by the Royal Family over the course of its reign.
Located at Pasir Gudang, approximately 20
nautical miles east of Johor Bahru, this Port began full operation
in 1997. Johor Port has undergone rapid growth and developmental
changes to fulfil the vision of a modern and dynamic port. The
port also has a comprehensive system of freeways and rail linkages
make the port easily accessible by road and rail from other
parts of West Malaysia especially Johor Bahru.
Muar is a picturesque town along the western
peninsular coast. Also known as Bandar Maharani, Muar is in many
ways a smaller version of Malacca, its more famous neighbor.
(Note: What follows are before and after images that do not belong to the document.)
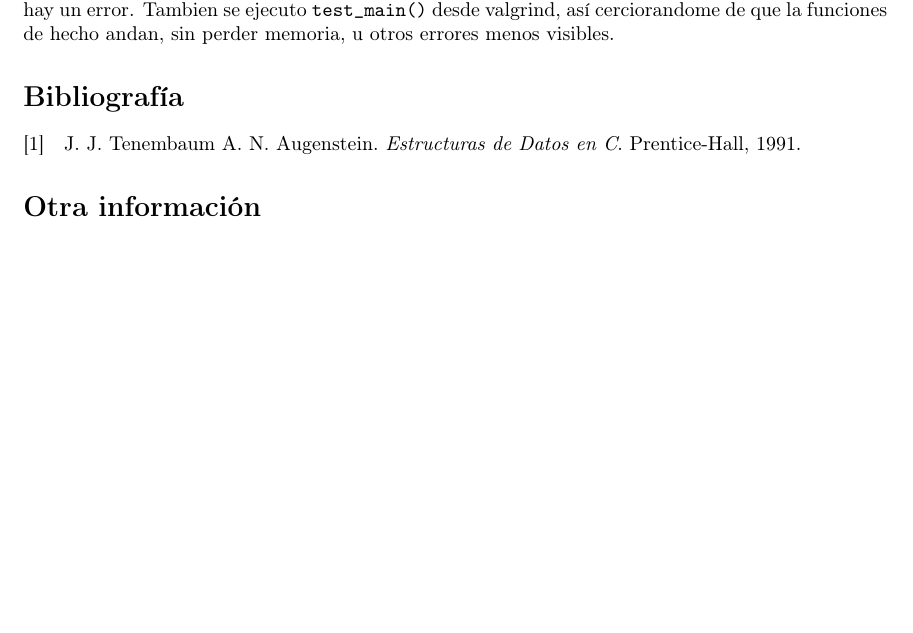
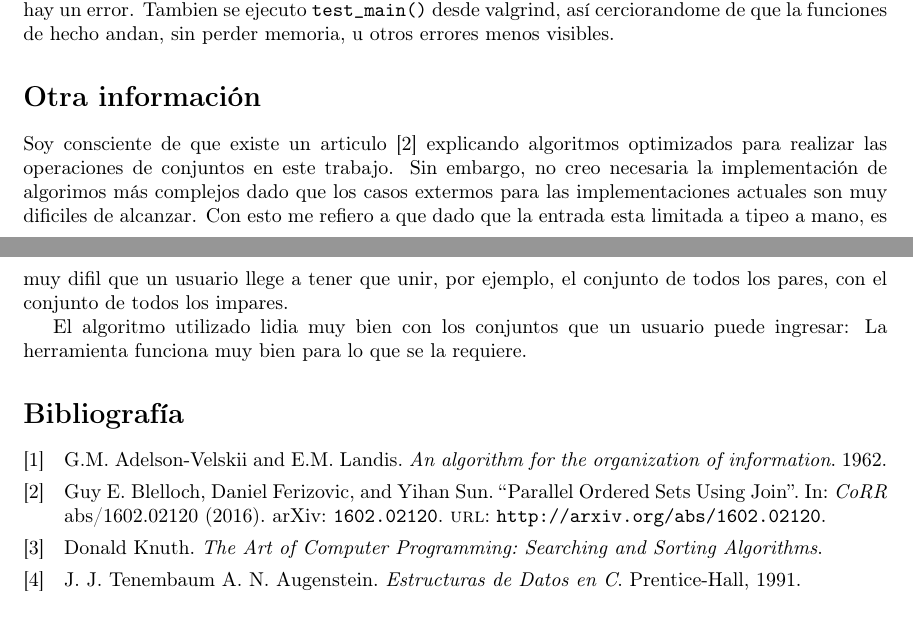
Before and after one commit to EmmanuelMess/-Estructura-de-Datos-I-2020-TPFinal, a LaTeX document (latex/document.tex): part of page 5 of 5 before the commit and two parts of pages 5 and 6 of 6 after it, the two joined at a grey line, cut so that both start at the same text, the shorter picture padded with empty space. Compiled offline with pdfLaTeX.

Commit message:
Bibliografia!

```diff
--- a/latex/document.tex
+++ b/latex/document.tex
@@ -4,11 +4,6 @@
 \documentclass{article}
 
 \usepackage[a4paper, total={6in, 8in}]{geometry}
-
-\usepackage{mathtools}
-\usepackage{amsfonts}
-\usepackage{amsmath}
-\usepackage{amssymb}
 
 \usepackage[utf8]{inputenc}%%permite acentos y otras bobadas
 \usepackage[T1]{fontenc}%%hace que letras con acento sean una sola
@@ -19,11 +14,35 @@
 		author  = {Tenembaum, A. N. Augenstein, J. J.},
 		title   = {Estructuras de Datos en C},
 		publisher   = {Prentice-Hall},
-		date    = {1991}
+		date    = {1991},
+	}
+	@book{c,
+		author  = {Donald Knuth},
+		title   = {The Art of Computer Programming: Searching and Sorting Algorithms},
+	}
+	@paper{d,
+		author  = {G.M. Adelson-Velskii and E.M. Landis},
+		title   = {An algorithm for the organization of information},
+		date = {1962},
+	}
+	@article{DBLP:journals/corr/BlellochFS16,
+		author    = {Guy E. Blelloch and
+			Daniel Ferizovic and
+			Yihan Sun},
+		title     = {Parallel Ordered Sets Using Join},
+		journal   = {CoRR},
+		volume    = {abs/1602.02120},
+		year      = {2016},
+		url       = {http://arxiv.org/abs/1602.02120},
+		archivePrefix = {arXiv},
+		eprint    = {1602.02120},
+		timestamp = {Fri, 14 Sep 2018 07:01:58 +0200},
+		biburl    = {https://dblp.org/rec/journals/corr/BlellochFS16.bib},
+		bibsource = {dblp computer science bibliography, https://dblp.org}
 	}
 \end{filecontents*}
 
-\usepackage{biblatex}
+\usepackage[backend=biber]{biblatex}
 \addbibresource{bib.bib}
 
 \title{Final 2020\\
@@ -221,13 +240,15 @@
 	El sistema en cuestion permite chequear automaticamente commit por commit, y avisa cuando hay un error. Tambien se ejecuto \verb|test_main()| desde valgrind, así cerciorandome de que la funciones de hecho andan, sin perder memoria, u
 	otros errores menos visibles.
 
+	\section*{Otra información}
+
+	Soy consciente de que existe un articulo~\cite{DBLP:journals/corr/BlellochFS16} explicando algoritmos optimizados para realizar las operaciones de conjuntos en este trabajo. Sin embargo, no creo necesaria la implementación de algorimos más complejos dado que los casos extermos para las implementaciones actuales son muy dificiles de alcanzar. Con esto me refiero a que dado que la entrada esta limitada a tipeo a mano, es muy difil que un usuario llege a tener que unir, por ejemplo, el conjunto de todos los pares, con el conjunto de todos los impares.
+
+	El algoritmo utilizado lidia muy bien con los conjuntos que un usuario puede ingresar: La herramienta funciona muy bien para lo que se la requiere.
+
 	\section*{Bibliografía}
 
 	\nocite{*}
 	\printbibliography[heading=none]
 
-
-	\section*{Otra información}
-
-
 \end{document}
```
Also changed, not shown: latex/document.pdf, 1 other file.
Muar
is particularly renowned for its outstanding cuisine, with many
restaurants as well as food stalls serving irresistible local
Mersing is a pleasant fishing town, known primarily
as the departure point for some of the most beautiful islands
in the South China Sea--including the legendary Pulau Tioman.
The legendary beauty of Mount Ophir has made
it one of Johor's most popular attractions for hikers and birdwatchers.
The mountain offers several nature trails to its summit, some
lovely waterfalls, and modern facilities for camping and picnicking.
Pontian and Kukup
These two tiny fishing villages along Johor's
southwestern coast offer some of the best fresh seafood in the
region. The houses, as well as the restaurants, are built in traditional
style on stilts at the water's edge.
Tanjung Piai, situated in the midst of an extensive
area of mangrove forest, provides visitors with an glimpse of
the richness of Malaysia's coastal fauna as well as an experience
of traditional kampung life. Multi-coloured mangrove crabs, beady-eyed
mudskippers, and crab-eating macaques abound here.
||19,984 square km
| State Capital
Namely:- Batu Pahat, Johor Bahru, Kluang,
Kota Tinggi, Mersing, Muar, Pontian, Segamat
Breakdown of Races (1994)